Thwap! Crack! Slash! Awww!
We saw Kill Bill 2 the other day, and I have to say that while it's less inventive and certainly less violent than the first, it's probably the better film. Of course, I'm fully aware that technically it's not "Kill Bill 2" and that it's not a separate film to the first, but I care not for pedantry. At least not tonight. It's far more standalone than the first half too, and could probably be watched on its own without confusion. In fact, taken as a whole, it's rather lopsided, with all the craziness in the first half and all the drama in the second half. It makes me wonder what Kill Bill will look like in a few months when it inevitably turns up in a special edition two-volume boxed-set. I wonder if it'll be recut to balance the halves out a bit more?

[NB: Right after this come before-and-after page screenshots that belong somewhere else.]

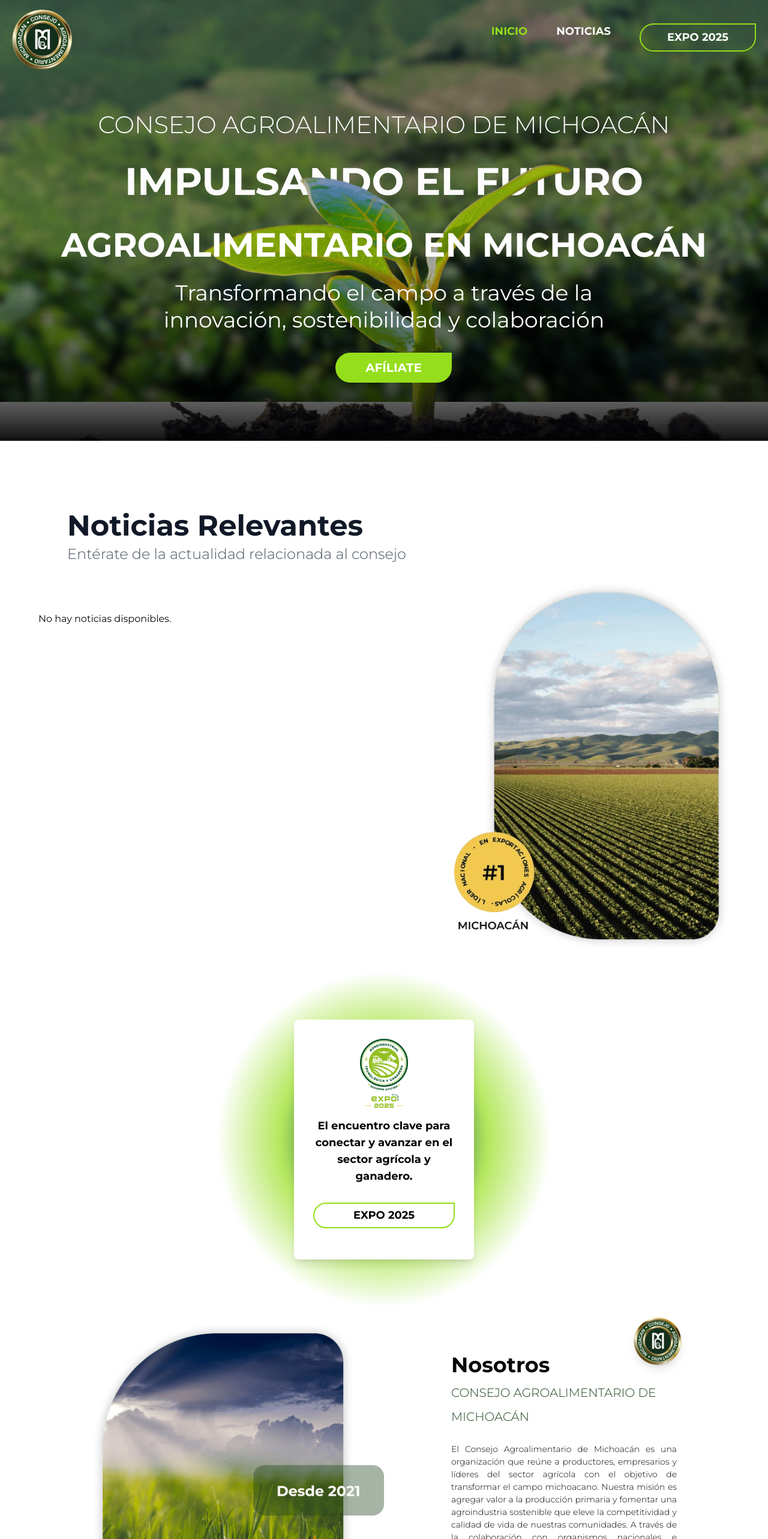
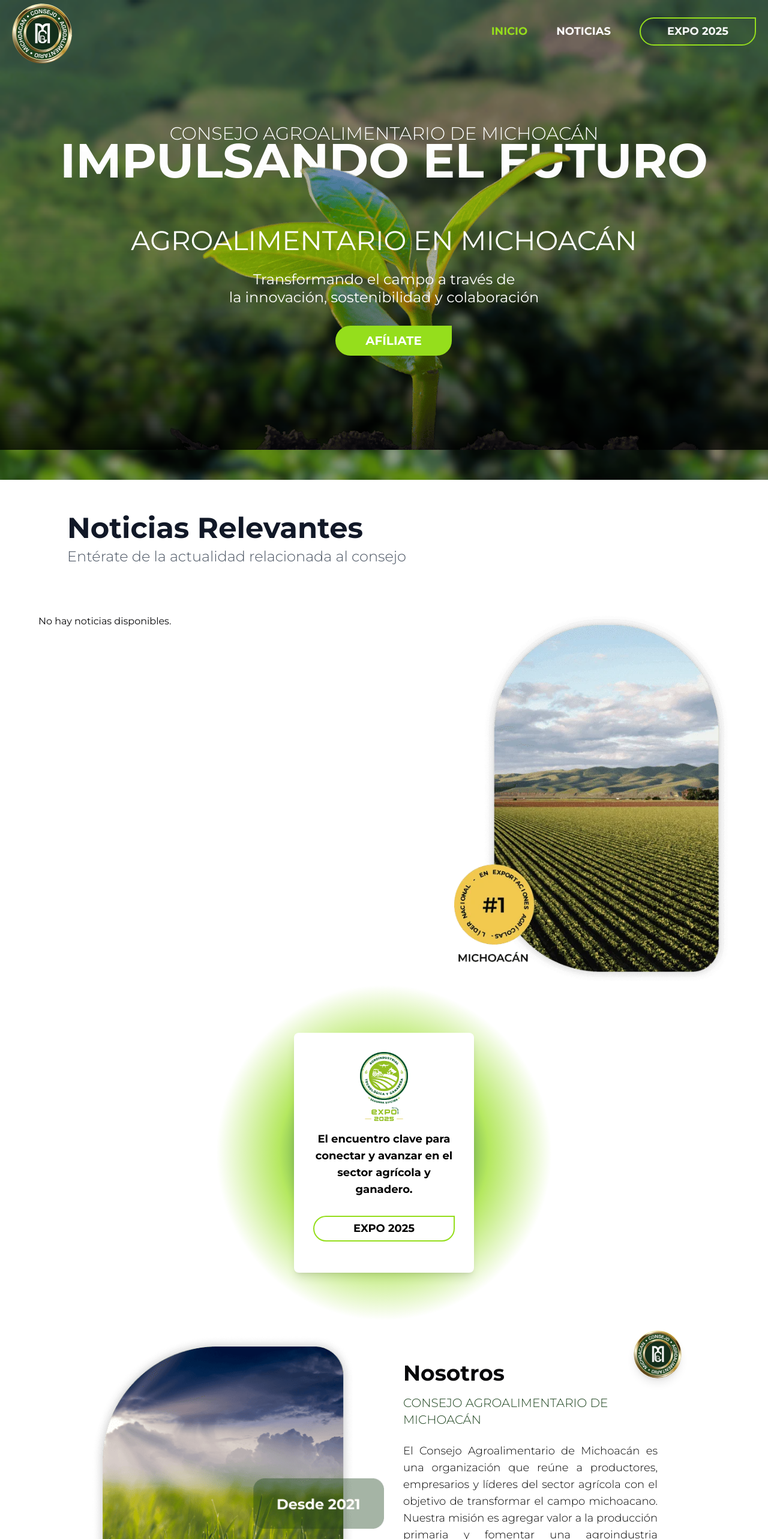
Before and after one commit to SandyGuzman/cam-blog, a Next.js app: page / in a window 1280 px wide. Shown: the top 2566 px of the page at 60% size. Built offline with nearby package versions, Linux system fonts and the light colour scheme; no server answers.

Commit message:
unpreview

```diff
--- a/components/Inicio/Header.tsx
+++ b/components/Inicio/Header.tsx
@@ -1,8 +1,8 @@
 "use client";
 
-import React, { useState } from 'react';
-import Link from 'next/link';
-import Image from 'next/image';
+import React, { useState } from "react";
+import Link from "next/link";
+import Image from "next/image";
 
 const Header: React.FC = () => {
   const [isMenuOpen, setIsMenuOpen] = useState(false);
@@ -14,9 +14,8 @@ const Header: React.FC = () => {
   const closeMenu = () => {
     setIsMenuOpen(false);
   };
-
   return (
-    <header className="absolute top-0 left-0 sm:bottom sm:top-0  w-full flex sm:flex-none md:flex-row flex-col overflow-hidden justify-between items-center py-2 px-5 z-[50]">
+    <header className="absolute top-[-10px] left-0 w-full flex justify-between items-center py-2 px-5 z-[50] bg-transparent">
       <div className="flex items-center">
         <Image
           src="/static/logo.webp"
@@ -26,13 +25,14 @@ const Header: React.FC = () => {
           className="h-auto w-[100px] mt-2"
         />
       </div>
-      <div className="flex items-center md:flex-row">
-        <nav className="hidden md:flex md:flex-row space-x-12 text-[18px]">
+      <nav className="hidden md:flex md:flex-row space-x-12 text-[18px] items-center">
         <Link href="/">
           <span className="text-[#95DE1C] font-semibold">INICIO</span>
         </Link>
         <Link href="/noticias">
-            <span className="text-white transition-colors duration-300 font-semibold">NOTICIAS</span>
+          <span className="text-white transition-colors duration-300 font-semibold">
+            NOTICIAS
+          </span>
         </Link>
         <button className="text-[18px] relative inline-flex items-center justify-center px-11 py-2 overflow-hidden font-semibold text-white border-2 border-[#95DE1C] rounded-l-full rounded-tr-none rounded-br-full group hover:text-white">
           <Link href="/static/EXPO2025.pdf" target="_blank" rel="noopener noreferrer">
@@ -40,13 +40,15 @@ const Header: React.FC = () => {
           </Link>
         </button>
       </nav>
-
+      <div className="relative md:hidden">
         <button
-          className="md:hidden flex flex-col justify-center items-center"
+          className="flex flex-col justify-center items-center"
           onClick={toggleMenu}
         >
           {isMenuOpen ? (
-            <span className="block w-8 h-8 text-white text-2xl font-bold">&times;</span>
+            <span className="block w-8 h-8 text-white text-2xl font-bold">
+              &times;
+            </span>
           ) : (
             <>
               <span className="block w-8 h-1 bg-white mb-1"></span>
@@ -55,16 +57,19 @@ const Header: React.FC = () => {
             </>
           )}
         </button>
-        <div className={`md:hidden ${isMenuOpen ? 'block' : 'hidden'} absolute top-0 left-0 w-full h-full bg-gray-800 bg-opacity-95 z-50`}>
-          <nav className="flex flex-col items-center space-y-6 pt-20">
+        {isMenuOpen && (
+          <div
+            className="absolute top-full right-0 mt-2 w-60 bg-gray-800 text-white rounded-lg shadow-lg py-4 z-50"
+          >
+            <nav className="flex flex-col space-y-4 text-center">
               <Link href="/" onClick={closeMenu}>
-              <span className="text-[#95DE1C] font-semibold text-2xl">INICIO</span>
+                <span className="text-[#95DE1C] font-semibold">INICIO</span>
               </Link>
               <Link href="/noticias" onClick={closeMenu}>
-              <span className="text-white font-semibold text-2xl">NOTICIAS</span>
+                <span className="font-semibold">NOTICIAS</span>
               </Link>
               <button
-              className="text-[18px] relative inline-flex items-center justify-center px-11 py-2 overflow-hidden font-semibold text-white border-2 border-[#95DE1C] rounded-l-full rounded-tr-none rounded-br-full group hover:text-white"
+                className="text-[18px] relative inline-flex items-center justify-center px-6 py-2 font-semibold border-2 border-[#95DE1C] rounded-l-full rounded-tr-none rounded-br-full group hover:text-white"
                 onClick={closeMenu}
               >
                 <Link href="/static/EXPO2025.pdf" target="_blank" rel="noopener noreferrer">
@@ -73,6 +78,7 @@ const Header: React.FC = () => {
               </button>
             </nav>
           </div>
+        )}
       </div>
     </header>
   );
--- a/components/Inicio/Hero.tsx
+++ b/components/Inicio/Hero.tsx
@@ -5,52 +5,42 @@ const Hero: React.FC = () => {
   return (
     <section className="relative w-full h-screen flex flex-col justify-center items-center px-6 py-12 overflow-hidden">
       <div className="absolute inset-0">
-        {/* Imagen de fondo 1 */}
         <Image
           src="/static/hero2.webp"
           alt="hero2"
           width={490}
           height={400}
           quality={100}
-          objectFit="cover"
           priority
-          className="absolute left-0 w-full h-[670px] object-cover"
+          className="absolute left-0 w-full h-screen object-cover"
         />
         <div className="absolute inset-0 flex flex-col justify-center items-center">
-          {/* Imagen de fondo 2 */}
           <Image
             src="/static/hero1.webp"
             alt="hero1"
             width={490}
             height={400}
             quality={100}
-             objectFit="cover"
             priority
-            className="absolute w-full z-30 h-[670px]"
+            className="absolute w-full h-full z-30 object-cover max-h-[480px] md:max-h-[700px]"
           />
-
-          <p className="text-center text-[35px] sm:text-[36px] md:text-[40px] font-light text-white z-30 mt-4">
-            CONSEJO AGROALIMENTARIO DE MICHOACÁN
-          </p>
-          <p className="text-center text-[80px] sm:text-[56px] md:text-[64px] font-extrabold text-white z-10 mt-4">
+          <div className="absolute top-1/4 z-30">
+            <p className="text-center text-[24px] sm:text-[26px] md:text-[30px] font-light text-white">
+              CONSEJO AGROALIMENTARIO DE MICHOACÁN
+            </p>
+          </div>
+          <p className="absolute top-[26%] text-center text-[40px] sm:text-[56px] md:text-[64px] lg:text-[80px] font-extrabold text-white z-10">
             IMPULSANDO EL FUTURO
           </p>
-          {/* Otro texto sobre la imagen */}
-          <p className="text-center text-[57px] sm:text-[48px] md:text-[56px] font-semibold text-white z-30 mt-4">
+          <p className="text-center text-[30px] sm:text-[40px] md:text-[45px] font-medium text-white z-30 mt-40">
             AGROALIMENTARIO EN MICHOACÁN
           </p>
-
-          <p className="text-center text-[32px] sm:text-[34px] md:text-[36px] font-medium text-white z-30 leading-tight max-w-3xl mt-4">
-  Transformando el campo a través de la innovación, sostenibilidad y colaboración
-</p>
-
-
-          {/* Botón centrado */}
+          <p className="text-center text-[20px] sm:text-[22px] md:text-[24px] font-medium text-white z-30 leading-tight max-w-3xl mt-4">
+            Transformando el campo a través de <br /> la innovación, sostenibilidad y colaboración
+          </p>
           <button className="mt-8 transform translate-x-4 px-10 sm:px-12 py-2 font-semibold text-[18px] sm:text-[20px] text-white border-2 border-[#95DE1C] bg-[#95DE1C] rounded-l-full rounded-tr-none rounded-br-full hover:text-white z-30">
-  AFÍLIATE
-</button>
-
-
+            AFÍLIATE
+          </button>
         </div>
       </div>
     </section>
--- a/components/Inicio/Nosotros.tsx
+++ b/components/Inicio/Nosotros.tsx
@@ -3,48 +3,45 @@ import React from 'react';
 
 const Nosotros = () => {
   return (
-    <div className="relative flex flex-col md:flex-row items-center p-6 max-w-screen-lg mx-auto">
-
-      <div className="absolute top-0 right-0 mt-4 mr-4">
+    <div className="relative flex flex-col md:flex-row items-center p-6 max-w-screen-lg mx-auto space-y-6 md:space-y-0">
+      <div className="absolute top-4 right-4">
         <Image
           src="/static/logo.webp"
           alt="Descripción de la imagen"
-          width={490}
-          height={400}
-          className="rounded-full shadow-lg w-20 h-20"
+          width={80}
+          height={80}
+          className="rounded-full shadow-lg w-16 h-16 md:w-20 md:h-20"
         />
       </div>
-      <div className="md:w-1/2 mb-8 md:mb-0 md:ml-13 ml-30 nosotrosImg">
+      <div className="w-full md:w-1/2">
         <Image
           src="/static/nosotros1.webp"
           alt="Descripción de la imagen"
           width={490}
           height={400}
-          layout="responsive"
-          className="mb-8 "
+          className="rounded-md w-full object-cover"
         />
       </div>
-      <div className="md:w-1/2 pl-28 sm:pl-4 md:pl-28 lg:pl-4 xl:pl-28 2xl:pl-4 text-left ">
-        <h2 className="text-[35px] sm:text[35px] md:text[65px] lg:text[35px] xl:text[35px] 2xl:text[35px]  font-bold mb-0">Nosotros</h2>
-        <h3 className="text-4xl text-[20px] text-left text-[#1F4520] font-light mb-6">CONSEJO AGROALIMENTARIO DE MICHOACÁN</h3>
-        <p className="text-black mb-4 text-[14px] font-light text-justify">
-          El Consejo Agroalimentario de Michoacán es una organización que reúne a productores, empresarios y líderes del sector agrícola con el objetivo de transformar el campo michoacano. Nuestra misión es agregar valor a la producción primaria y fomentar una agroindustria sostenible que eleve la competitividad y calidad de vida de nuestras comunidades. A través de la colaboración con organismos nacionales e internacionales, impulsamos iniciativas que integran innovación, tecnología y sostenibilidad para posicionar a Michoacán como referente en el desarrollo agroalimentario. <br />
+      <div className="w-full md:w-1/2 text-left px-4 md:px-8">
+        <h2 className="text-2xl sm:text-3xl md:text-4xl font-bold mb-4">Nosotros</h2>
+        <h3 className="text-lg md:text-xl text-[#1F4520] font-light mb-6">
+          CONSEJO AGROALIMENTARIO DE MICHOACÁN
+        </h3>
+        <p className="text-sm sm:text-base md:text-lg text-black font-light text-justify mb-6">
+          El Consejo Agroalimentario de Michoacán es una organización que reúne a productores, empresarios y líderes del sector agrícola con el objetivo de transformar el campo michoacano. Nuestra misión es agregar valor a la producción primaria y fomentar una agroindustria sostenible que eleve la competitividad y calidad de vida de nuestras comunidades.
+          <br />
           <br />
           Nos comprometemos a crear un impacto real mediante asesorías, vinculación, capacitación y apoyo constante, fortaleciendo cada eslabón de la cadena agroalimentaria.
         </p>
-
-        <div className="flex space-x-4">
-          <button className="mb-5 relative inline-flex items-center justify-center px-14 py-2 overflow-hidden font-semibold text-[20px] text-white transition duration-300 ease-out border-2 border-[#95DE1C] bg-[#95DE1C] rounded-l-full rounded-tr-none rounded-br-full group hover:text-white">
-            <span className="absolute inset-0 w-full h-full bg-transparent"></span>
+        <div className="flex flex-col sm:flex-row sm:space-x-4 space-y-4 sm:space-y-0">
+          <button className="relative inline-flex items-center justify-center px-8 py-2 font-semibold text-base md:text-lg text-white transition duration-300 ease-out border-2 border-[#95DE1C] bg-[#95DE1C] rounded-l-full rounded-tr-none rounded-br-full group hover:text-white">
             <span className="relative">AFÍLIATE</span>
           </button>
-          <button className="mb-5 relative inline-flex items-center justify-center px-9 py-2 overflow-hidden font-semibold text-[20px] text-black border-2 border-[#95DE1C] rounded-l-full rounded-tr-none rounded-br-full group">
-            <span className="absolute inset-0 w-full h-full bg-transparent"></span>
+          <button className="relative inline-flex items-center justify-center px-8 py-2 font-semibold text-base md:text-lg text-black border-2 border-[#95DE1C] rounded-l-full rounded-tr-none rounded-br-full group">
             <span className="relative">ORGANIGRAMA</span>
           </button>
         </div>
       </div>
-
     </div>
   );
 };
--- a/components/Inicio/Relevante.tsx
+++ b/components/Inicio/Relevante.tsx
@@ -45,16 +45,16 @@ const Relevante: React.FC = () => {
   }, []);
 
   return (
-    <section className="flex flex-col items-center justify-center w-full py-10 md:py-12 lg:py-1 overflow-hidden">
+    <section className="flex flex-col items-center justify-center w-full mt-1 py-10 md:py-12 lg:py-1 overflow-hidden">
       <div className="w-full max-w-6xl mx-auto text-left mb-8 p-6 md:p-10 lg:p-12">
-        <h1 className="text-3xl md:text-5xl font-bold text-gray-900">Noticias Relevantes</h1>
+        <h1 className="text-3xl md:text-5xl  font-bold text-gray-900">Noticias Relevantes</h1>
         <p className="text-lg md:text-2xl font-light text-gray-600 mt-2">
           Entérate de la actualidad relacionada al consejo
         </p>
       </div>
 
-      <div className="flex flex-wrap w-full max-w-6xl mx-auto">
-        <div className="w-full md:w-1/2 pr-4">
+      <div className="grid grid-cols-1 lg:grid-cols-2 gap-8 w-full max-w-6xl mx-auto">
+        <div className="w-full">
           {blogs.length > 0 ? (
             blogs.map((blog) => {
               const date = new Date(blog.publishedAt);
@@ -65,7 +65,7 @@ const Relevante: React.FC = () => {
               });
               return (
                 <Link href={`/noticias/${blog.currentSlug}`} key={blog.currentSlug} className="block mb-4">
-                  <div className="relative w-full md:w-[500px] lg:w-[610px] h-auto border-2 border-[#95DE1C] bg-transparent text-black rounded-2xl rounded-tr-none md:rounded-tl-3xl md:rounded-tr-none hover:bg-[#94de1c4d] transition-all duration-300 cursor-pointer flex p-3 md:p-4 lg:p-6 shadow-lg hover:shadow-xl">
+                  <div className="relative w-full h-auto border-2 border-[#95DE1C] bg-transparent text-black rounded-2xl rounded-tr-none md:rounded-tl-3xl md:rounded-tr-none hover:bg-[#94de1c4d] transition-all duration-300 cursor-pointer flex p-3 md:p-4 lg:p-6 shadow-lg hover:shadow-xl">
 
                     <div className="absolute top-2 left-14 md:left-56 flex items-center ml-auto">
                       <Image
@@ -79,7 +79,7 @@ const Relevante: React.FC = () => {
                     </div>
 
                     {blog.titleImage && (
-                      <div className="w-1/4 mr-2 md:w-1/3 md:mr-3">
+                      <div className="w-1/4 mr-2 md:w-1/3 md:mr-3 mb-4 md:mb-0">
                         <Image
                           src={urlFor(blog.titleImage).url()}
                           alt={blog.title}
@@ -107,19 +107,15 @@ const Relevante: React.FC = () => {
             <p>No hay noticias disponibles.</p>
           )}
         </div>
-
-        <div className="md:w-1/2 mb-8 md:mb-0 mt-[-50px] flex justify-end items-center">
+        <div className="flex justify-center md:justify-end items-center mt-0 md:mt-0">
           <Image
             src="/static/noticias1.webp"
             alt="Descripción de la imagen"
             width={460}
             height={400}
-    className="mb-8 w-30 h-auto"
+            className="w-[300px] md:w-[460px] h-auto mb-0"
           />
         </div>
-
-
-
       </div>
     </section>
   );
--- a/components/Inicio/Servicios.tsx
+++ b/components/Inicio/Servicios.tsx
@@ -44,8 +44,6 @@ const Servicios = () => {
           la competitividad y sostenibilidad del sector agroalimentario.
         </p>
       </div>
-
-
       <div className="flex  grid-cols-1 sm:grid-cols-2 lg:grid-cols-3 xl:grid-cols-4 flex-wrap justify-center gap-6 z-10 relative">
         {serviciosData.map((servicio) => (
           <div
```
Also changed, not shown: app/noticias/page.tsx (+0 -11 lines). Lines whose indentation alone changed are shown as unchanged.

I'm also trying to work out whether the film(s) is feminist or not, and if it is, whether it's feminist in the way Aliens is, or whether there's something else going on. Either way, I find it funny that Quentin Tarantino, surely a bloke's film-maker (although I doubt he would want to be thought as such), does a kung fu revenge thriller that turns out to have a feminist message.
I think that the very last word of the film is the C-word (don't worry, that link doesn't go to a porn site). What I found interesting about that was that the last line of the film was greeted with a stunned silence, apart from myself and a woman somewhere behind us, who both laughed. We laughed not because of the taboo word, but because it was a genuinely funny line (well that's why I laughed - I don't know about the mysterious unseen woman). I just found it interesting that this was an audience who'd sat through countless "f***s" and "s***s", and even more violence, but were visibly disturbed by one instance of "c***". I'm not sure whether British audiences would be so stunned, and I'm even less sure of what it means in terms of cultural differences, but it struck me as intriguing.
The final oddity occurred during the trailers. There was a trailer for the Jet Li film Hero, which returns him to his proper brand of martial arts cinema. Trust me, if all you've seen of him is the stuff he's done in the West, then take a look at The Legend Of Fong Sai Yuk. Anyway. This trailer wasn't notable because Miramax have sat on the film for two years, although that is cause for concern. What made me raise an eyebrow was that suddenly, Hero is "presented by Quentin Tarantino". Obviously the success of Kill Bill means that Tarantino's going to get his name slapped on every martial arts film released for the next ten years, and if that gets what are some very good films to a wider audience, then that's good. But I just hope that it doesn't go the way of "Wes Craven Presents" and be a brand name for a sub-genre of absolutely terrible films. That would be terribly unfair to both Tarantino and martial arts cinema.
On a related note, here's a fascinating IMDb Board discussion concerning the political commentary in Hero. It's fascinating not only because of the content, but because it's a rare case of the IMDb Boards not being used by morons to call each other morons.
Right, I'm off to find recipes for General Tso's Chicken. Yum!